Naperville Business Attorney Discusses Credit Checks During the Hiring Process

credit checks, Naperville business law attorneyWhen you are looking for new employees to add to your team, you want people who are motivated, hardworking, and reliable. Your staff is the backbone of your company, and if you cannot trust your employees, there is likely to be a great deal of friction on a daily basis.

During my career as a business law attorney, I have helped many business owners developing hiring practices that are reasonable, fair, and in complete compliance with state and federal laws. For some companies, part of the hiring process includes conducting credit checks on candidates. It is important to realize that there are very strict regulations regarding employment-related credit checks in Illinois, and overzealous employers can be held accountable for violating them.

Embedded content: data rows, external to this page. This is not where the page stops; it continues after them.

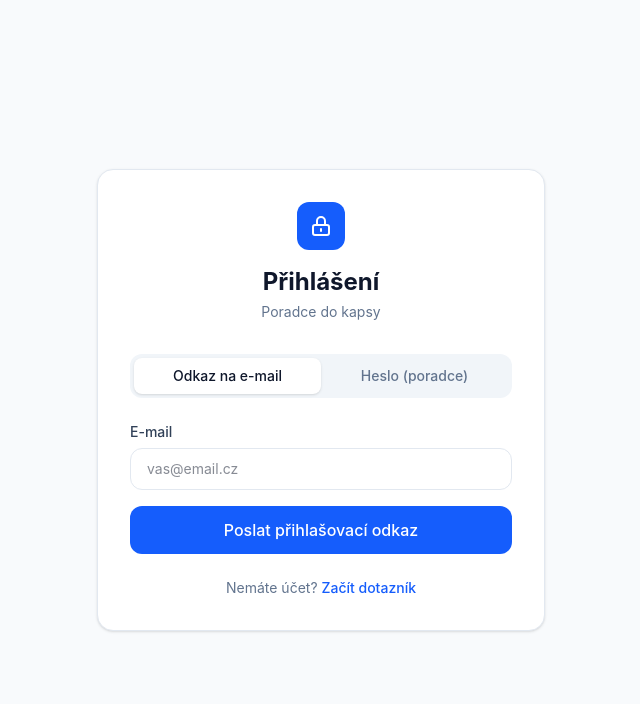
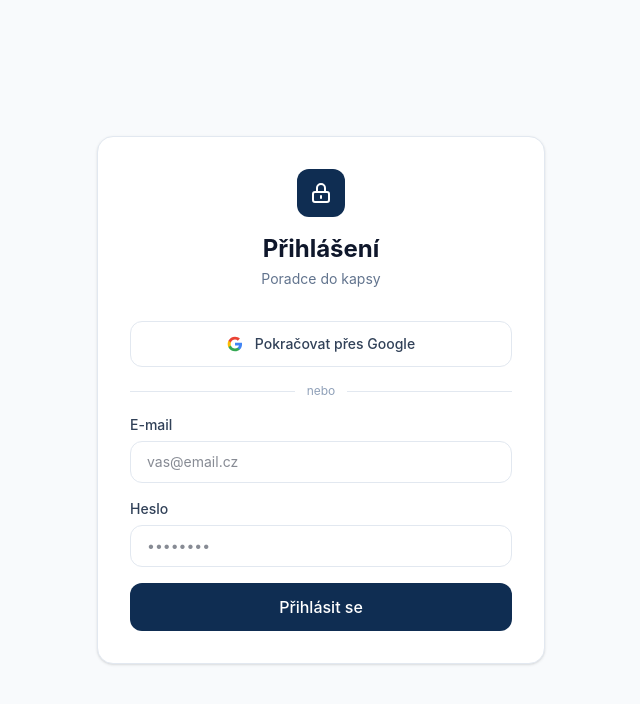
Before and after one commit to jevcakflowmake-dev/poradce-do-kapsy, a Next.js app: page /login in a window 1280 px wide. Shown: the top 704 px of the page, without its empty margins (319-959 px from the left). Built offline with nearby package versions, Linux system fonts and the light colour scheme; no server answers.

Commit message:
feat: email+password auth s Google OAuth
Přihlášení i registrace přes email+heslo, potvrzení hesla při registraci,
Google OAuth tlačítko na landing page i login stránce.

Co-Authored-By: Claude Sonnet 4.6 <noreply@anthropic.com>

```diff
--- a/app/login/LoginForm.tsx
+++ b/app/login/LoginForm.tsx
@@ -4,46 +4,25 @@ import { useState } from 'react'
 import { useForm } from 'react-hook-form'
 import { zodResolver } from '@hookform/resolvers/zod'
 import { z } from 'zod'
-import Link from 'next/link'
 import { createClient } from '@/lib/supabase/client'
 
-const magicLinkSchema = z.object({
-  email: z.string().email('Zadejte platný e-mail'),
-})
-
-const passwordSchema = z.object({
+const schema = z.object({
   email: z.string().email('Zadejte platný e-mail'),
   password: z.string().min(6, 'Heslo musí mít alespoň 6 znaků'),
 })
 
-type MagicLinkForm = z.infer<typeof magicLinkSchema>
-type PasswordForm = z.infer<typeof passwordSchema>
+type FormData = z.infer<typeof schema>
 
 export default function LoginForm() {
-  const [mode, setMode] = useState<'magic' | 'password'>('magic')
-  const [sent, setSent] = useState(false)
   const [loading, setLoading] = useState(false)
+  const [googleLoading, setGoogleLoading] = useState(false)
   const [error, setError] = useState<string | null>(null)
 
-  const magicForm = useForm<MagicLinkForm>({ resolver: zodResolver(magicLinkSchema) })
-  const passwordForm = useForm<PasswordForm>({ resolver: zodResolver(passwordSchema) })
+  const { register, handleSubmit, formState: { errors } } = useForm<FormData>({
+    resolver: zodResolver(schema),
+  })
 
-  async function onMagicLink(data: MagicLinkForm) {
-    setLoading(true)
-    setError(null)
-    const supabase = createClient()
-    const { error } = await supabase.auth.signInWithOtp({
-      email: data.email,
-      options: {
-        emailRedirectTo: `${process.env.NEXT_PUBLIC_APP_URL}/auth/callback`,
-      },
-    })
-    if (error) setError(error.message)
-    else setSent(true)
-    setLoading(false)
-  }
-
-  async function onPassword(data: PasswordForm) {
+  async function onSubmit(data: FormData) {
     setLoading(true)
     setError(null)
     const supabase = createClient()
@@ -52,12 +31,23 @@ export default function LoginForm() {
     setLoading(false)
   }
 
+  async function onGoogle() {
+    setGoogleLoading(true)
+    setError(null)
+    const supabase = createClient()
+    await supabase.auth.signInWithOAuth({
+      provider: 'google',
+      options: { redirectTo: `${window.location.origin}/auth/callback` },
+    })
+    setGoogleLoading(false)
+  }
+
   return (
     <div className="min-h-screen bg-slate-50 flex items-center justify-center p-4">
       <div className="w-full max-w-md">
         <div className="bg-white rounded-2xl shadow-sm border border-slate-200 p-8">
           <div className="text-center mb-8">
-            <div className="inline-flex items-center justify-center w-12 h-12 bg-blue-600 rounded-xl mb-4">
+            <div className="inline-flex items-center justify-center w-12 h-12 rounded-xl mb-4" style={{ background: '#0f2d52' }}>
               <svg className="w-6 h-6 text-white" fill="none" stroke="currentColor" viewBox="0 0 24 24">
                 <path strokeLinecap="round" strokeLinejoin="round" strokeWidth={2} d="M12 15v2m-6 4h12a2 2 0 002-2v-6a2 2 0 00-2-2H6a2 2 0 00-2 2v6a2 2 0 002 2zm10-10V7a4 4 0 00-8 0v4h8z" />
               </svg>
@@ -66,23 +56,25 @@ export default function LoginForm() {
             <p className="text-slate-500 mt-1 text-sm">Poradce do kapsy</p>
           </div>
 
-          <div className="flex bg-slate-100 rounded-xl p-1 mb-6">
+          {/* Google */}
           <button
-              onClick={() => setMode('magic')}
-              className={`flex-1 py-2 text-sm font-medium rounded-lg transition-all ${
-                mode === 'magic' ? 'bg-white text-slate-900 shadow-sm' : 'text-slate-500'
-              }`}
+            onClick={onGoogle}
+            disabled={googleLoading}
+            className="w-full flex items-center justify-center gap-3 py-3 rounded-xl text-sm font-medium border border-slate-200 bg-white hover:bg-slate-50 text-slate-700 transition-all disabled:opacity-50 mb-4"
           >
-              Odkaz na e-mail
+            <svg className="w-4 h-4" viewBox="0 0 24 24">
+              <path fill="#4285F4" d="M22.56 12.25c0-.78-.07-1.53-.2-2.25H12v4.26h5.92c-.26 1.37-1.04 2.53-2.21 3.31v2.77h3.57c2.08-1.92 3.28-4.74 3.28-8.09z"/>
+              <path fill="#34A853" d="M12 23c2.97 0 5.46-.98 7.28-2.66l-3.57-2.77c-.98.66-2.23 1.06-3.71 1.06-2.86 0-5.29-1.93-6.16-4.53H2.18v2.84C3.99 20.53 7.7 23 12 23z"/>
+              <path fill="#FBBC05" d="M5.84 14.09c-.22-.66-.35-1.36-.35-2.09s.13-1.43.35-2.09V7.07H2.18C1.43 8.55 1 10.22 1 12s.43 3.45 1.18 4.93l2.85-2.22.81-.62z"/>
+              <path fill="#EA4335" d="M12 5.38c1.62 0 3.06.56 4.21 1.64l3.15-3.15C17.45 2.09 14.97 1 12 1 7.7 1 3.99 3.47 2.18 7.07l3.66 2.84c.87-2.6 3.3-4.53 6.16-4.53z"/>
+            </svg>
+            {googleLoading ? 'Přesměrovávám...' : 'Pokračovat přes Google'}
           </button>
-            <button
-              onClick={() => setMode('password')}
-              className={`flex-1 py-2 text-sm font-medium rounded-lg transition-all ${
-                mode === 'password' ? 'bg-white text-slate-900 shadow-sm' : 'text-slate-500'
-              }`}
-            >
-              Heslo (poradce)
-            </button>
+
+          <div className="flex items-center gap-3 mb-4">
+            <div className="flex-1 h-px bg-slate-200" />
+            <span className="text-slate-400 text-xs">nebo</span>
+            <div className="flex-1 h-px bg-slate-200" />
           </div>
 
           {error && (
@@ -91,86 +83,36 @@ export default function LoginForm() {
             </div>
           )}
 
-          {mode === 'magic' && !sent && (
-            <form onSubmit={magicForm.handleSubmit(onMagicLink)} className="space-y-4">
+          <form onSubmit={handleSubmit(onSubmit)} className="space-y-4">
             <div>
               <label className="block text-sm font-medium text-slate-700 mb-1.5">E-mail</label>
               <input
-                  {...magicForm.register('email')}
+                {...register('email')}
                 type="email"
                 placeholder="vas@email.cz"
                 className="w-full px-4 py-2.5 border border-slate-200 rounded-xl text-sm focus:outline-none focus:ring-2 focus:ring-blue-500"
               />
-                {magicForm.formState.errors.email && (
-                  <p className="mt-1 text-xs text-red-600">{magicForm.formState.errors.email.message}</p>
-                )}
+              {errors.email && <p className="mt-1 text-xs text-red-600">{errors.email.message}</p>}
+            </div>
+            <div>
+              <label className="block text-sm font-medium text-slate-700 mb-1.5">Heslo</label>
+              <input
+                {...register('password')}
+                type="password"
+                placeholder="••••••••"
+                className="w-full px-4 py-2.5 border border-slate-200 rounded-xl text-sm focus:outline-none focus:ring-2 focus:ring-blue-500"
+              />
+              {errors.password && <p className="mt-1 text-xs text-red-600">{errors.password.message}</p>}
             </div>
             <button
               type="submit"
               disabled={loading}
-                className="w-full py-3 bg-blue-600 hover:bg-blue-700 text-white font-medium rounded-xl transition-colors disabled:opacity-50"
-              >
-                {loading ? 'Odesílám...' : 'Poslat přihlašovací odkaz'}
-              </button>
-            </form>
-          )}
-
-          {mode === 'magic' && sent && (
-            <div className="text-center py-4">
-              <div className="w-16 h-16 bg-green-100 rounded-full flex items-center justify-center mx-auto mb-4">
-                <svg className="w-8 h-8 text-green-600" fill="none" stroke="currentColor" viewBox="0 0 24 24">
-                  <path strokeLinecap="round" strokeLinejoin="round" strokeWidth={2} d="M3 8l7.89 5.26a2 2 0 002.22 0L21 8M5 19h14a2 2 0 002-2V7a2 2 0 00-2-2H5a2 2 0 00-2 2v10a2 2 0 002 2z" />
-                </svg>
-              </div>
-              <h2 className="font-semibold text-slate-900">Zkontrolujte e-mail</h2>
-              <p className="text-sm text-slate-500 mt-2">
-                Poslali jsme vám přihlašovací odkaz. Platí 60 minut.
-              </p>
-            </div>
-          )}
-
-          {mode === 'password' && (
-            <form onSubmit={passwordForm.handleSubmit(onPassword)} className="space-y-4">
-              <div>
-                <label className="block text-sm font-medium text-slate-700 mb-1.5">E-mail</label>
-                <input
-                  {...passwordForm.register('email')}
-                  type="email"
-                  placeholder="poradce@email.cz"
-                  className="w-full px-4 py-2.5 border border-slate-200 rounded-xl text-sm focus:outline-none focus:ring-2 focus:ring-blue-500"
-                />
-                {passwordForm.formState.errors.email && (
-                  <p className="mt-1 text-xs text-red-600">{passwordForm.formState.errors.email.message}</p>
-                )}
-              </div>
-              <div>
-                <label className="block text-sm font-medium text-slate-700 mb-1.5">Heslo</label>
-                <input
-                  {...passwordForm.register('password')}
-                  type="password"
-                  placeholder="••••••••"
-                  className="w-full px-4 py-2.5 border border-slate-200 rounded-xl text-sm focus:outline-none focus:ring-2 focus:ring-blue-500"
-                />
-                {passwordForm.formState.errors.password && (
-                  <p className="mt-1 text-xs text-red-600">{passwordForm.formState.errors.password.message}</p>
-                )}
-              </div>
-              <button
-                type="submit"
-                disabled={loading}
-                className="w-full py-3 bg-blue-600 hover:bg-blue-700 text-white font-medium rounded-xl transition-colors disabled:opacity-50"
+              className="w-full py-3 font-medium rounded-xl text-white transition-colors disabled:opacity-50"
+              style={{ background: '#0f2d52' }}
             >
               {loading ? 'Přihlašuji...' : 'Přihlásit se'}
             </button>
           </form>
-          )}
-
-          <p className="text-center text-sm text-slate-500 mt-6">
-            Nemáte účet?{' '}
-            <Link href="/signup" className="text-blue-600 hover:underline font-medium">
-              Začít dotazník
-            </Link>
-          </p>
         </div>
       </div>
     </div>
--- a/components/auth/InlineLogin.tsx
+++ b/components/auth/InlineLogin.tsx
@@ -4,40 +4,80 @@ import { useState } from 'react'
 import { useForm } from 'react-hook-form'
 import { zodResolver } from '@hookform/resolvers/zod'
 import { z } from 'zod'
-import Link from 'next/link'
 import { createClient } from '@/lib/supabase/client'
 
-const schema = z.object({
+const loginSchema = z.object({
   email: z.string().email('Zadejte platný e-mail'),
+  password: z.string().min(6, 'Heslo musí mít alespoň 6 znaků'),
 })
 
-type FormData = z.infer<typeof schema>
+const registerSchema = z.object({
+  full_name: z.string().min(2, 'Zadejte jméno a příjmení'),
+  email: z.string().email('Zadejte platný e-mail'),
+  password: z.string().min(6, 'Heslo musí mít alespoň 6 znaků'),
+  confirm_password: z.string(),
+}).refine((d) => d.password === d.confirm_password, {
+  message: 'Hesla se neshodují',
+  path: ['confirm_password'],
+})
+
+type LoginForm = z.infer<typeof loginSchema>
+type RegisterForm = z.infer<typeof registerSchema>
 
 export default function InlineLogin() {
-  const [sent, setSent] = useState(false)
+  const [tab, setTab] = useState<'login' | 'register'>('login')
   const [loading, setLoading] = useState(false)
+  const [googleLoading, setGoogleLoading] = useState(false)
   const [error, setError] = useState<string | null>(null)
+  const [registered, setRegistered] = useState(false)
 
-  const { register, handleSubmit, formState: { errors } } = useForm<FormData>({
-    resolver: zodResolver(schema),
-  })
+  const loginForm = useForm<LoginForm>({ resolver: zodResolver(loginSchema) })
+  const registerForm = useForm<RegisterForm>({ resolver: zodResolver(registerSchema) })
 
-  async function onSubmit(data: FormData) {
+  async function onLogin(data: LoginForm) {
     setLoading(true)
     setError(null)
     const supabase = createClient()
-    const { error } = await supabase.auth.signInWithOtp({
+    const { error } = await supabase.auth.signInWithPassword(data)
+    if (error) setError('Nesprávný e-mail nebo heslo')
+    setLoading(false)
+  }
+
+  async function onRegister(data: RegisterForm) {
+    setLoading(true)
+    setError(null)
+    const supabase = createClient()
+    const { error } = await supabase.auth.signUp({
       email: data.email,
+      password: data.password,
       options: {
-        emailRedirectTo: `${window.location.origin}/auth/callback`,
+        emailRedirectTo: `${window.location.origin}/auth/callback?next=/onboarding`,
+        data: { full_name: data.full_name, role: 'client' },
       },
     })
     if (error) setError(error.message)
-    else setSent(true)
+    else setRegistered(true)
     setLoading(false)
   }
 
-  if (sent) {
+  async function onGoogle() {
+    setGoogleLoading(true)
+    setError(null)
+    const supabase = createClient()
+    await supabase.auth.signInWithOAuth({
+      provider: 'google',
+      options: {
+        redirectTo: `${window.location.origin}/auth/callback`,
+      },
+    })
+    setGoogleLoading(false)
+  }
+
+  const inputClass = 'w-full px-4 py-3 rounded-xl text-sm bg-white/10 border border-white/20 text-white placeholder-blue-300 focus:outline-none focus:ring-2 focus:ring-white/40 focus:bg-white/15 transition-all'
+  const labelClass = 'block text-xs font-medium text-blue-200 mb-1.5'
+  const errorClass = 'mt-1 text-xs text-red-300'
+
+  if (registered) {
     return (
       <div className="text-center py-6">
         <div className="w-14 h-14 rounded-full flex items-center justify-center mx-auto mb-4" style={{ background: 'rgba(255,255,255,0.15)' }}>
@@ -46,43 +86,120 @@ export default function InlineLogin() {
           </svg>
         </div>
         <h3 className="font-semibold text-white text-lg">Zkontrolujte e-mail</h3>
-        <p className="text-blue-200 text-sm mt-2">Poslali jsme vám přihlašovací odkaz. Platí 60 minut.</p>
+        <p className="text-blue-200 text-sm mt-2">Poslali jsme vám potvrzovací odkaz. Po kliknutí začnete dotazník.</p>
       </div>
     )
   }
 
   return (
     <div>
+      {/* Tab přepínač */}
+      <div className="flex bg-white/10 rounded-xl p-1 mb-5">
+        <button
+          onClick={() => { setTab('login'); setError(null) }}
+          className={`flex-1 py-2 text-sm font-medium rounded-lg transition-all ${
+            tab === 'login' ? 'bg-white text-slate-900 shadow-sm' : 'text-blue-200 hover:text-white'
+          }`}
+        >
+          Přihlásit se
+        </button>
+        <button
+          onClick={() => { setTab('register'); setError(null) }}
+          className={`flex-1 py-2 text-sm font-medium rounded-lg transition-all ${
+            tab === 'register' ? 'bg-white text-slate-900 shadow-sm' : 'text-blue-200 hover:text-white'
+          }`}
+        >
+          Registrovat se
+        </button>
+      </div>
+
+      {/* Google tlačítko */}
+      <button
+        onClick={onGoogle}
+        disabled={googleLoading}
+        className="w-full flex items-center justify-center gap-3 py-3 rounded-xl text-sm font-medium bg-white text-slate-700 hover:bg-slate-50 transition-all disabled:opacity-50 mb-4"
+      >
+        <svg className="w-4 h-4" viewBox="0 0 24 24">
+          <path fill="#4285F4" d="M22.56 12.25c0-.78-.07-1.53-.2-2.25H12v4.26h5.92c-.26 1.37-1.04 2.53-2.21 3.31v2.77h3.57c2.08-1.92 3.28-4.74 3.28-8.09z"/>
+          <path fill="#34A853" d="M12 23c2.97 0 5.46-.98 7.28-2.66l-3.57-2.77c-.98.66-2.23 1.06-3.71 1.06-2.86 0-5.29-1.93-6.16-4.53H2.18v2.84C3.99 20.53 7.7 23 12 23z"/>
+          <path fill="#FBBC05" d="M5.84 14.09c-.22-.66-.35-1.36-.35-2.09s.13-1.43.35-2.09V7.07H2.18C1.43 8.55 1 10.22 1 12s.43 3.45 1.18 4.93l2.85-2.22.81-.62z"/>
+          <path fill="#EA4335" d="M12 5.38c1.62 0 3.06.56 4.21 1.64l3.15-3.15C17.45 2.09 14.97 1 12 1 7.7 1 3.99 3.47 2.18 7.07l3.66 2.84c.87-2.6 3.3-4.53 6.16-4.53z"/>
+        </svg>
+        {googleLoading ? 'Přesměrovávám...' : 'Pokračovat přes Google'}
+      </button>
+
+      <div className="flex items-center gap-3 mb-4">
+        <div className="flex-1 h-px bg-white/20" />
+        <span className="text-blue-300 text-xs">nebo</span>
+        <div className="flex-1 h-px bg-white/20" />
+      </div>
+
       {error && (
         <div className="mb-4 p-3 bg-red-500/20 border border-red-400/30 rounded-xl text-sm text-red-200">
           {error}
         </div>
       )}
-      <form onSubmit={handleSubmit(onSubmit)} className="flex flex-col sm:flex-row gap-3">
-        <div className="flex-1">
-          <input
-            {...register('email')}
-            type="email"
-            placeholder="vas@email.cz"
-            className="w-full px-4 py-3.5 rounded-xl text-sm bg-white/10 border border-white/20 text-white placeholder-blue-300 focus:outline-none focus:ring-2 focus:ring-white/40 focus:bg-white/15 transition-all"
-          />
-          {errors.email && <p className="mt-1 text-xs text-red-300">{errors.email.message}</p>}
+
+      {/* Přihlášení */}
+      {tab === 'login' && (
+        <form onSubmit={loginForm.handleSubmit(onLogin)} className="space-y-3">
+          <div>
+            <label className={labelClass}>E-mail</label>
+            <input {...loginForm.register('email')} type="email" placeholder="vas@email.cz" className={inputClass} />
+            {loginForm.formState.errors.email && <p className={errorClass}>{loginForm.formState.errors.email.message}</p>}
+          </div>
+          <div>
+            <label className={labelClass}>Heslo</label>
+            <input {...loginForm.register('password')} type="password" placeholder="••••••••" className={inputClass} />
+            {loginForm.formState.errors.password && <p className={errorClass}>{loginForm.formState.errors.password.message}</p>}
           </div>
           <button
             type="submit"
             disabled={loading}
-          className="px-6 py-3.5 font-semibold rounded-xl text-sm transition-all disabled:opacity-50 whitespace-nowrap hover:opacity-90"
+            className="w-full py-3.5 font-semibold rounded-xl text-sm transition-all disabled:opacity-50 hover:opacity-90 mt-1"
             style={{ background: 'linear-gradient(135deg, #d4a843, #f0c96a)', color: '#0f2d52' }}
           >
-          {loading ? 'Odesílám...' : 'Přihlásit se →'}
+            {loading ? 'Přihlašuji...' : 'Přihlásit se →'}
           </button>
         </form>
-      <p className="text-blue-300 text-xs mt-3 opacity-70">
-        Nemáte účet?{' '}
-        <Link href="/signup" className="underline text-blue-200 hover:text-white transition-colors">
-          Začněte dotazníkem zdarma
-        </Link>
+      )}
+
+      {/* Registrace */}
+      {tab === 'register' && (
+        <form onSubmit={registerForm.handleSubmit(onRegister)} className="space-y-3">
+          <div>
+            <label className={labelClass}>Jméno a příjmení</label>
+            <input {...registerForm.register('full_name')} type="text" placeholder="Jan Novák" className={inputClass} />
+            {registerForm.formState.errors.full_name && <p className={errorClass}>{registerForm.formState.errors.full_name.message}</p>}
+          </div>
+          <div>
+            <label className={labelClass}>E-mail</label>
+            <input {...registerForm.register('email')} type="email" placeholder="vas@email.cz" className={inputClass} />
+            {registerForm.formState.errors.email && <p className={errorClass}>{registerForm.formState.errors.email.message}</p>}
+          </div>
+          <div>
+            <label className={labelClass}>Heslo</label>
+            <input {...registerForm.register('password')} type="password" placeholder="••••••••" className={inputClass} />
+            {registerForm.formState.errors.password && <p className={errorClass}>{registerForm.formState.errors.password.message}</p>}
+          </div>
+          <div>
+            <label className={labelClass}>Potvrzení hesla</label>
+            <input {...registerForm.register('confirm_password')} type="password" placeholder="••••••••" className={inputClass} />
+            {registerForm.formState.errors.confirm_password && <p className={errorClass}>{registerForm.formState.errors.confirm_password.message}</p>}
+          </div>
+          <button
+            type="submit"
+            disabled={loading}
+            className="w-full py-3.5 font-semibold rounded-xl text-sm transition-all disabled:opacity-50 hover:opacity-90 mt-1"
+            style={{ background: 'linear-gradient(135deg, #d4a843, #f0c96a)', color: '#0f2d52' }}
+          >
+            {loading ? 'Registruji...' : 'Vytvořit účet →'}
+          </button>
+          <p className="text-blue-300 text-xs opacity-70 text-center">
+            Registrací souhlasíte se zpracováním osobních údajů
           </p>
+        </form>
+      )}
     </div>
   )
 }
```
Lines whose indentation alone changed are shown as unchanged.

Protecting Employees’ Privacy

In 2010, Illinois lawmakers passed a measure known as the Employee Credit Privacy Act (the Act) which was intended to limit employers from making employment decisions based on an applicant’s credit history. Gainful employment is one of the most efficient components of rebuilding credit, but if a person cannot get a job because of his or her credit rating, recovery may be all but impossible. In general, the Act prohibits employers from conducting credit checks or using them as a condition of employment for applicants for most positions.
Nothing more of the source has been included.